### Work request
Filter the records, keeping every line that has the string "path".
*** The data Section Begins ***
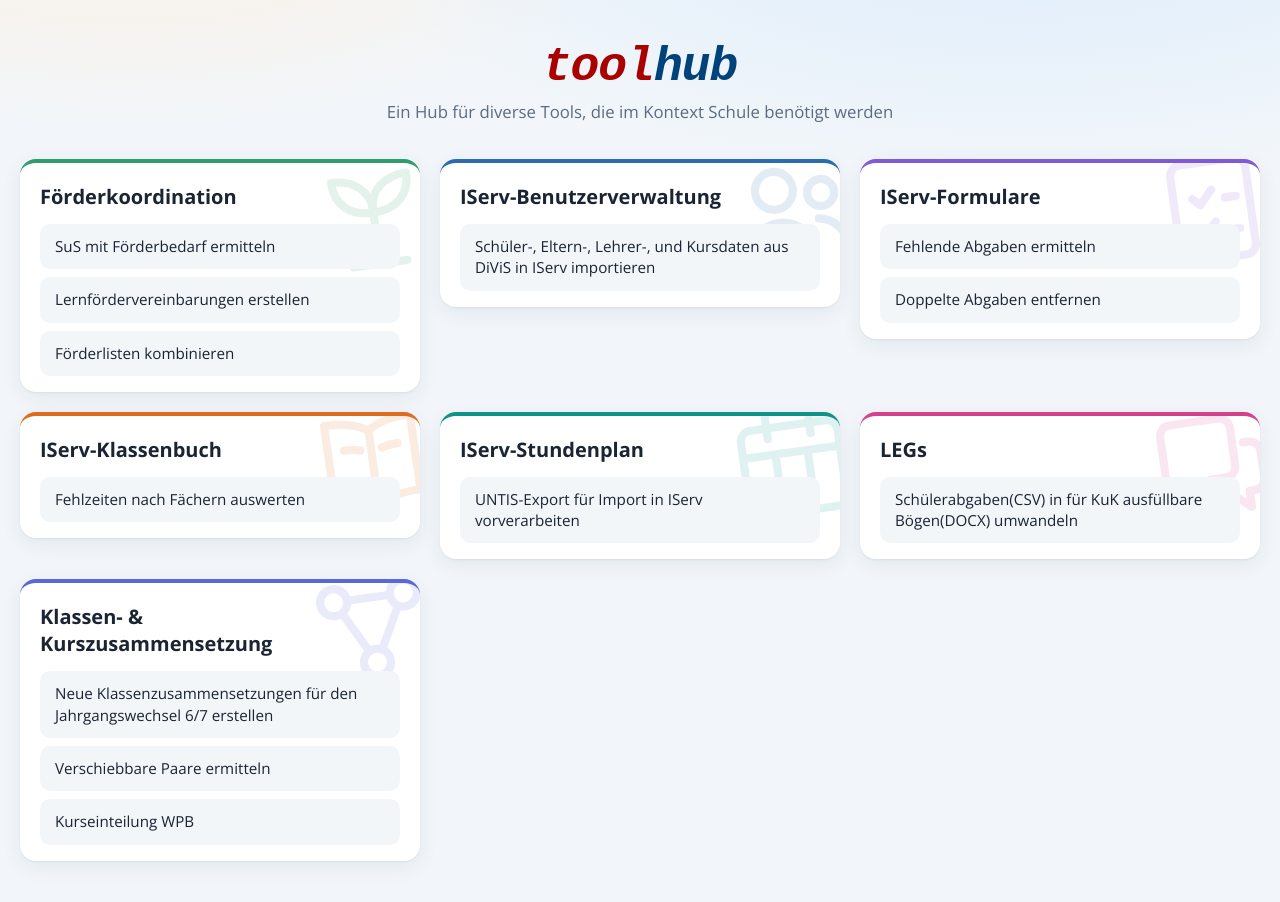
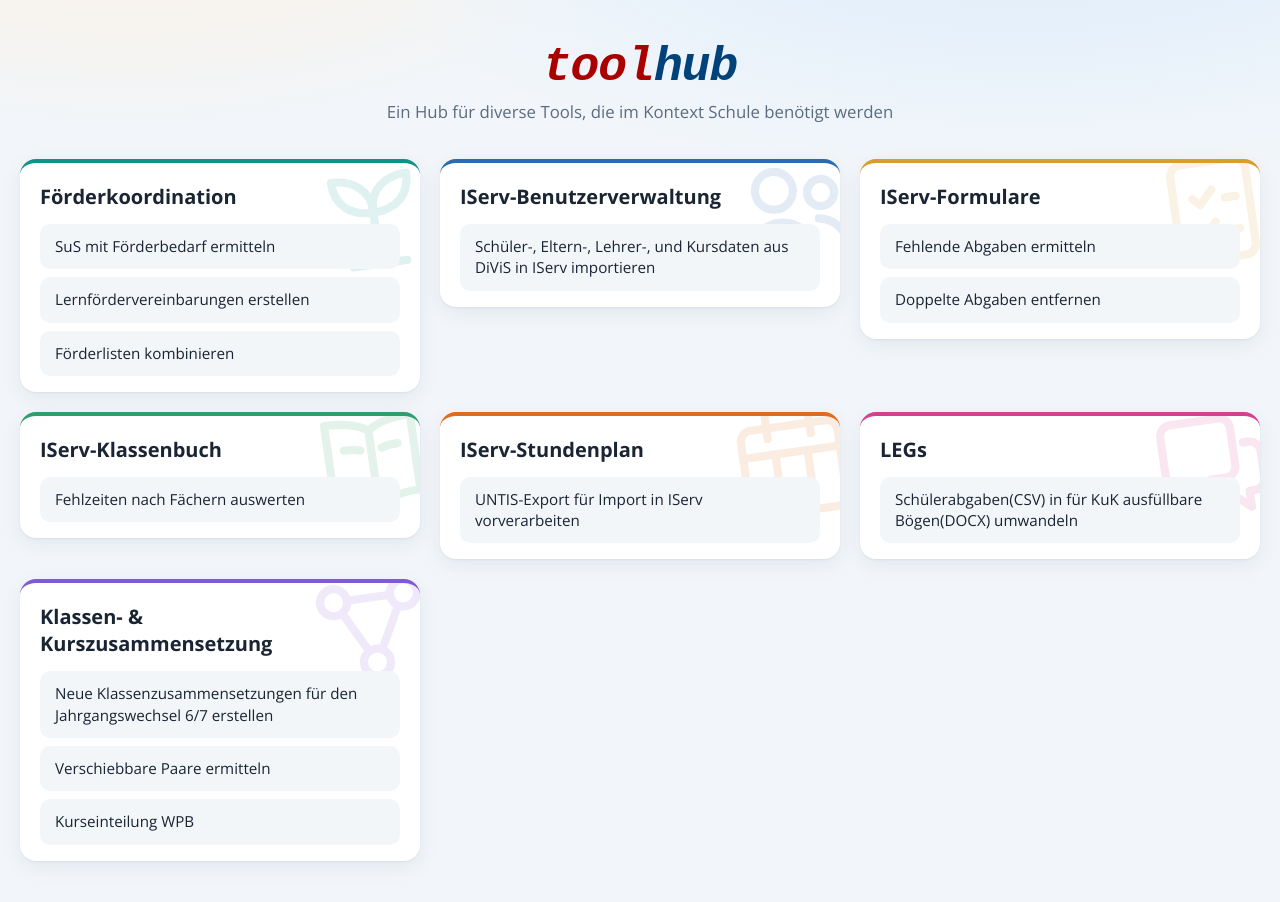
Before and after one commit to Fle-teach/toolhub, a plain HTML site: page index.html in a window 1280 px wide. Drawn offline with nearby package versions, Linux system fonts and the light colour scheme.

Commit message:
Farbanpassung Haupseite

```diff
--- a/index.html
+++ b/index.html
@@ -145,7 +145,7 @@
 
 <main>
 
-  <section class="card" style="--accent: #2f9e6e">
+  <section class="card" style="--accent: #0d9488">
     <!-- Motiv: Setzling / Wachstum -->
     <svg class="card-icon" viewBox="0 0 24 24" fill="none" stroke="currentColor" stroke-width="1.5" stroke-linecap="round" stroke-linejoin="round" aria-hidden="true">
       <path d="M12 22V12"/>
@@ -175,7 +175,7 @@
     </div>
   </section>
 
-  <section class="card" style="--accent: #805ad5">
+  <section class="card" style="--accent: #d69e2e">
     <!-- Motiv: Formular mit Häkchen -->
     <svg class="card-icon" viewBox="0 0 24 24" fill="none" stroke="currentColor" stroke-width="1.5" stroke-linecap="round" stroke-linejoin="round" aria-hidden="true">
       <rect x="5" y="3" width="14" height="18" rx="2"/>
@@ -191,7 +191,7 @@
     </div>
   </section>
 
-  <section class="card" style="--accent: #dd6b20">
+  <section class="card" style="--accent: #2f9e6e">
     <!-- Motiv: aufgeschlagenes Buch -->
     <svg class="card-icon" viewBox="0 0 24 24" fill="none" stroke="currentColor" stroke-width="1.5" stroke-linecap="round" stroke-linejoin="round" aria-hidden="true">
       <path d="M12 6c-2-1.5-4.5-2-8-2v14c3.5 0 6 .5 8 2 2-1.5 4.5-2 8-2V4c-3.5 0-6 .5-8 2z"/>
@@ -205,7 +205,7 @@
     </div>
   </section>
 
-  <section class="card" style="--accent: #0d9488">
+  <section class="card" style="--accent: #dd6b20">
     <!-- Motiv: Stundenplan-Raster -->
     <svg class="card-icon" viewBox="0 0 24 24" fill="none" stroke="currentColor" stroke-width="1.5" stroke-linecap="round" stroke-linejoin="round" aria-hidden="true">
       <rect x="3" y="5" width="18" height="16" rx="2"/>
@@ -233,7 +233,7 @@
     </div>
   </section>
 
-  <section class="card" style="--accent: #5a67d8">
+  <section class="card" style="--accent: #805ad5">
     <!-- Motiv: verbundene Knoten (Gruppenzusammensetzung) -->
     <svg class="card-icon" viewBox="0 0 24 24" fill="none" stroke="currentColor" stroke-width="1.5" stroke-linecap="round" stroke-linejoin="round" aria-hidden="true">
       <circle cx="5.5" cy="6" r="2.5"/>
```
*** The data Section Ends ***
*** The data Section Begins ***
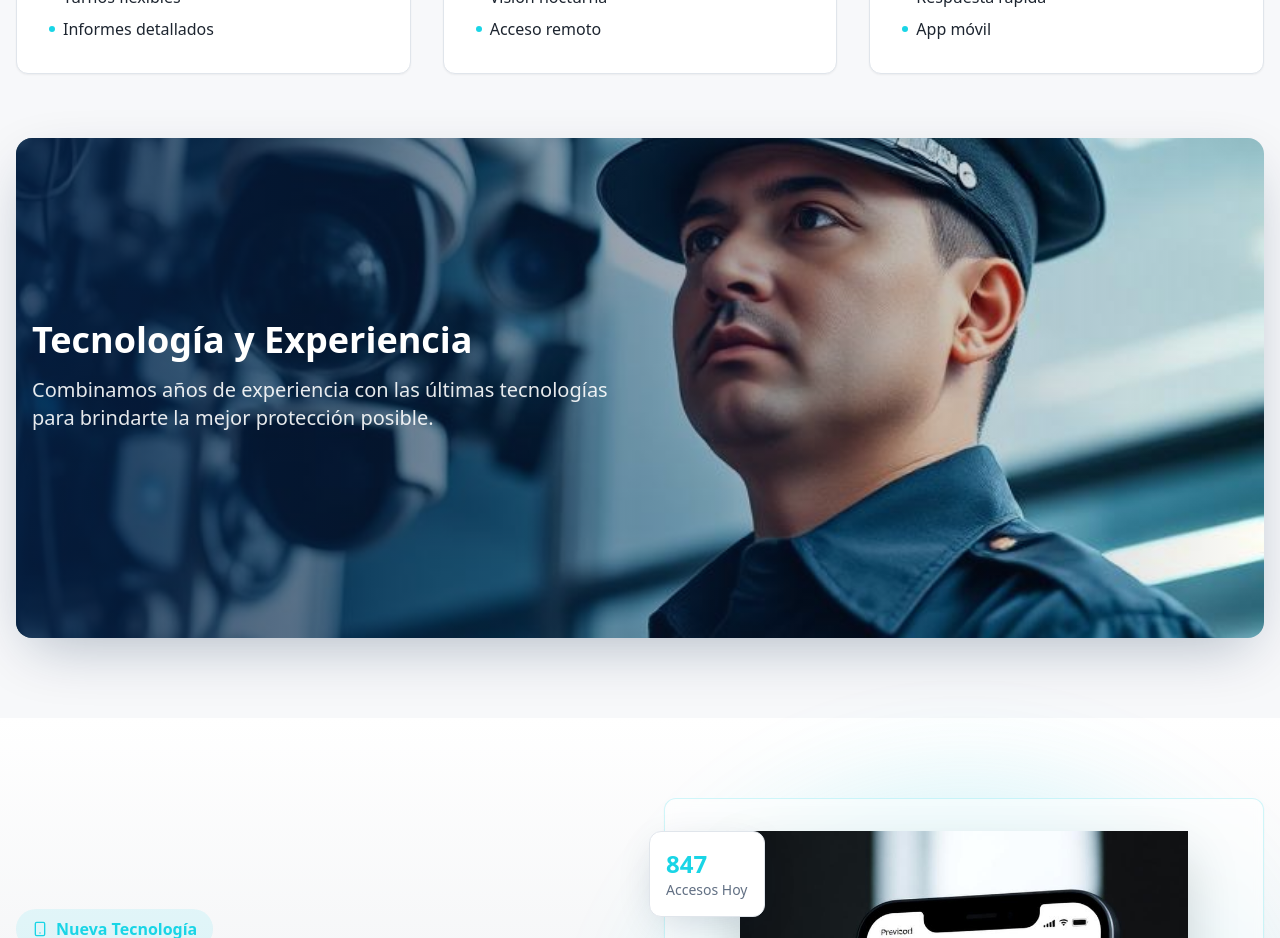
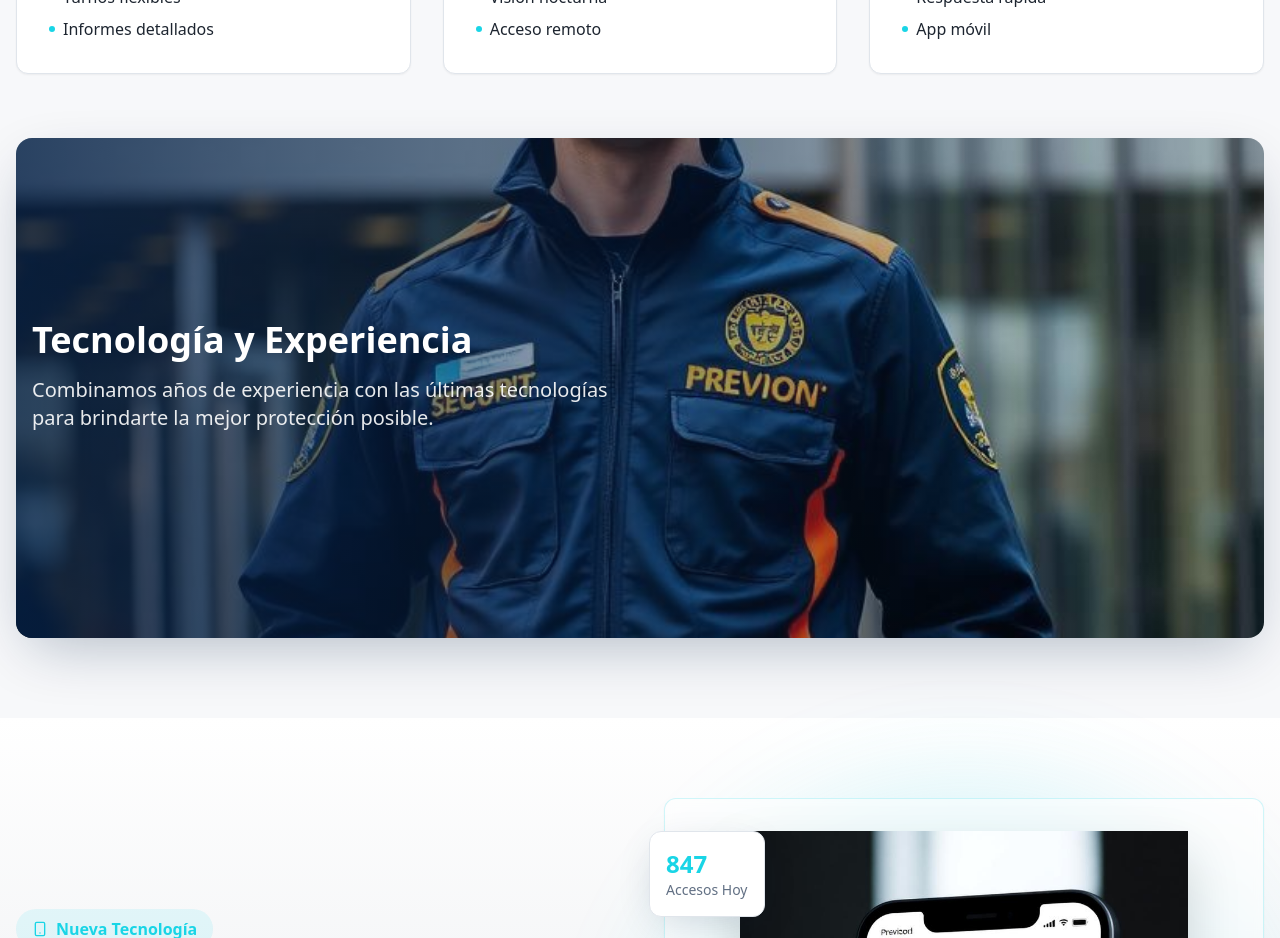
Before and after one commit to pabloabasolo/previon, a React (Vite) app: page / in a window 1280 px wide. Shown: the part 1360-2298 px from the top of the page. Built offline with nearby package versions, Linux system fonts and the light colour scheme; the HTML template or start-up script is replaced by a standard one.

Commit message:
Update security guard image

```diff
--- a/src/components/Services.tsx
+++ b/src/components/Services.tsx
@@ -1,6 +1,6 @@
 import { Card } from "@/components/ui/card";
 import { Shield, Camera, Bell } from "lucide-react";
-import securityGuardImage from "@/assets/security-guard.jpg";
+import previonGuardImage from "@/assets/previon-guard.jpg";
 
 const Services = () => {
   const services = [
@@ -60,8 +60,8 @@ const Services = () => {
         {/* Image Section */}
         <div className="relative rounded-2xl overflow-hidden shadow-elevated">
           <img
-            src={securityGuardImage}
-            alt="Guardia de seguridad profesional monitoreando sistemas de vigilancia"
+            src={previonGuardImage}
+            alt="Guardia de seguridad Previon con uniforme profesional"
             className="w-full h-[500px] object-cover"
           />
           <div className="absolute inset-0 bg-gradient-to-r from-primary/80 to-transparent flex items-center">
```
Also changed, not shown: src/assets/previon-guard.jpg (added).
*** The data Section Ends ***
*** The data Section Begins ***
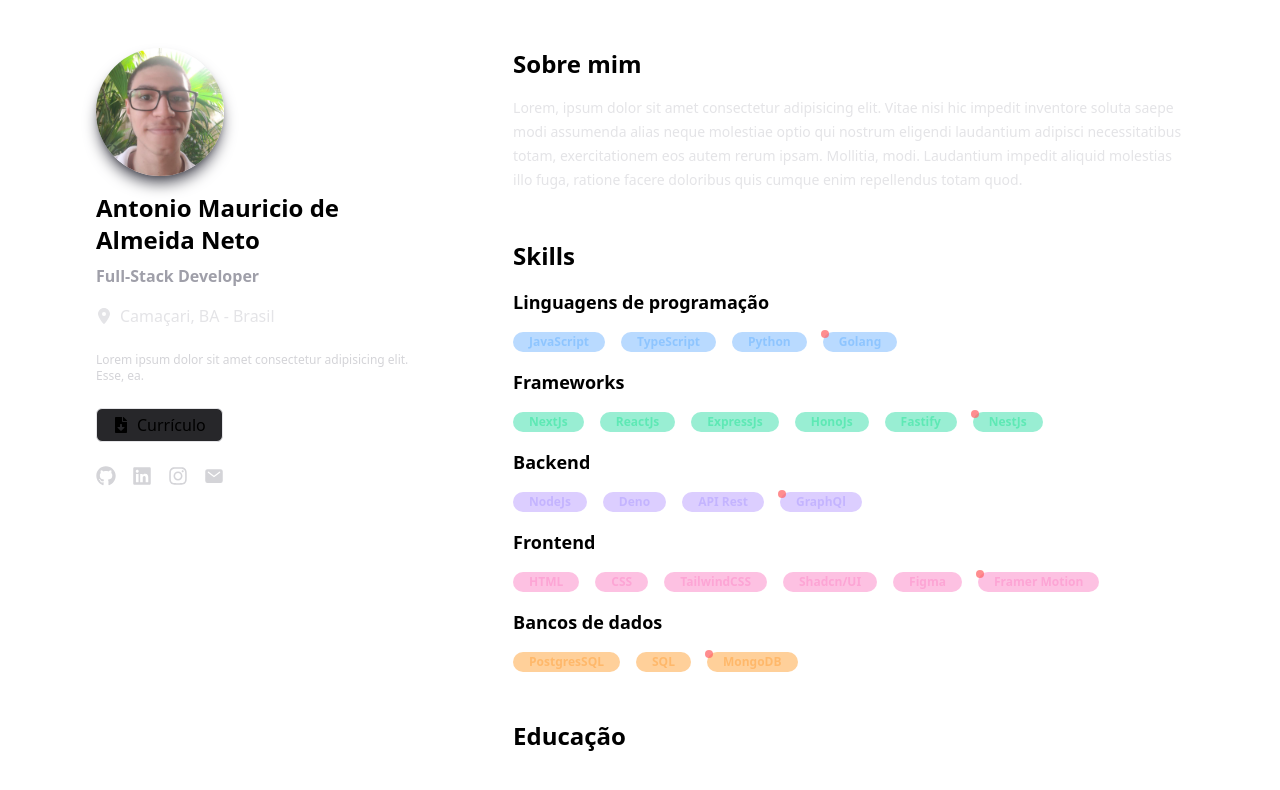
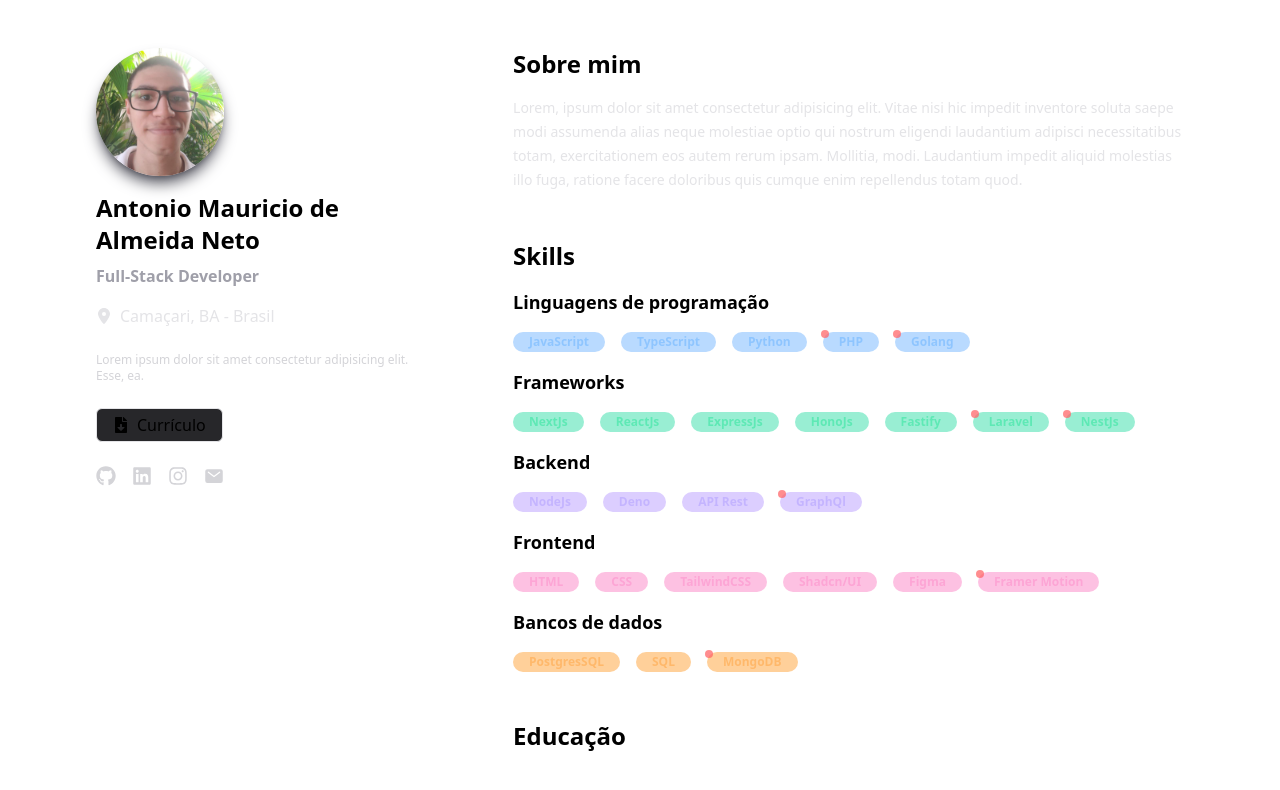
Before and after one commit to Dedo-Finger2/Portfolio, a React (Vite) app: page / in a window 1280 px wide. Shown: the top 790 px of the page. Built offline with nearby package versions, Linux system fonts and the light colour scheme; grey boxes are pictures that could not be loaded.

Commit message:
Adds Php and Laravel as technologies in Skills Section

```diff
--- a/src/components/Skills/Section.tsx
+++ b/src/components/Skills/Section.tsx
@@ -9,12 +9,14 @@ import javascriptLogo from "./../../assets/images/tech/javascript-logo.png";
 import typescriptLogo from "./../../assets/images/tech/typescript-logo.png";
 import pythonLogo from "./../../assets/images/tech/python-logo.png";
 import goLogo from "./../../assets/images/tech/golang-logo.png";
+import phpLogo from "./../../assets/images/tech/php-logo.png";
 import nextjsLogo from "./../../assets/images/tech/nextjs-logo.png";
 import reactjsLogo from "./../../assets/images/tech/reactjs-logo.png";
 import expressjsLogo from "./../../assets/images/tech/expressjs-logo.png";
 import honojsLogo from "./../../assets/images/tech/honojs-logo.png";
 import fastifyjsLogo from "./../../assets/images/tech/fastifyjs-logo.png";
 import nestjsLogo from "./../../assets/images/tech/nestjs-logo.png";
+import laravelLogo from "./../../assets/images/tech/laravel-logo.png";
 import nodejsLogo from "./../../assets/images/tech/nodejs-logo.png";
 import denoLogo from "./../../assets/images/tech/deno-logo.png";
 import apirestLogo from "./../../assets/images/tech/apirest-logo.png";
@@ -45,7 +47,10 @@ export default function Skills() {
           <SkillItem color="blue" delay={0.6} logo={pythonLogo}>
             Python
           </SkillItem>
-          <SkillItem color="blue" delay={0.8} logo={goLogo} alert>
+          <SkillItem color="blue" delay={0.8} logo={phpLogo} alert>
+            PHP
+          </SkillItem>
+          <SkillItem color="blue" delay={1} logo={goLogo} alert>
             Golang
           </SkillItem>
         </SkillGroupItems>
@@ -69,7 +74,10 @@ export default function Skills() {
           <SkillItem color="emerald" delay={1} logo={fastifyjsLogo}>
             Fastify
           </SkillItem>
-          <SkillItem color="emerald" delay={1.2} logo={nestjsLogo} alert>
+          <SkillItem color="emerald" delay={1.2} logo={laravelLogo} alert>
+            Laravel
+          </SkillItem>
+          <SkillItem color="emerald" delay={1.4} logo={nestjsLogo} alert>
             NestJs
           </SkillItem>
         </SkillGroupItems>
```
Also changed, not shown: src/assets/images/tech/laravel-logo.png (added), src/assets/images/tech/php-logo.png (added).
*** The data Section Ends ***
### Your response
       <path d="M12 22V12"/>
       <path d="M12 6c-2-1.5-4.5-2-8-2v14c3.5 0 6 .5 8 2 2-1.5 4.5-2 8-2V4c-3.5 0-6 .5-8 2z"/>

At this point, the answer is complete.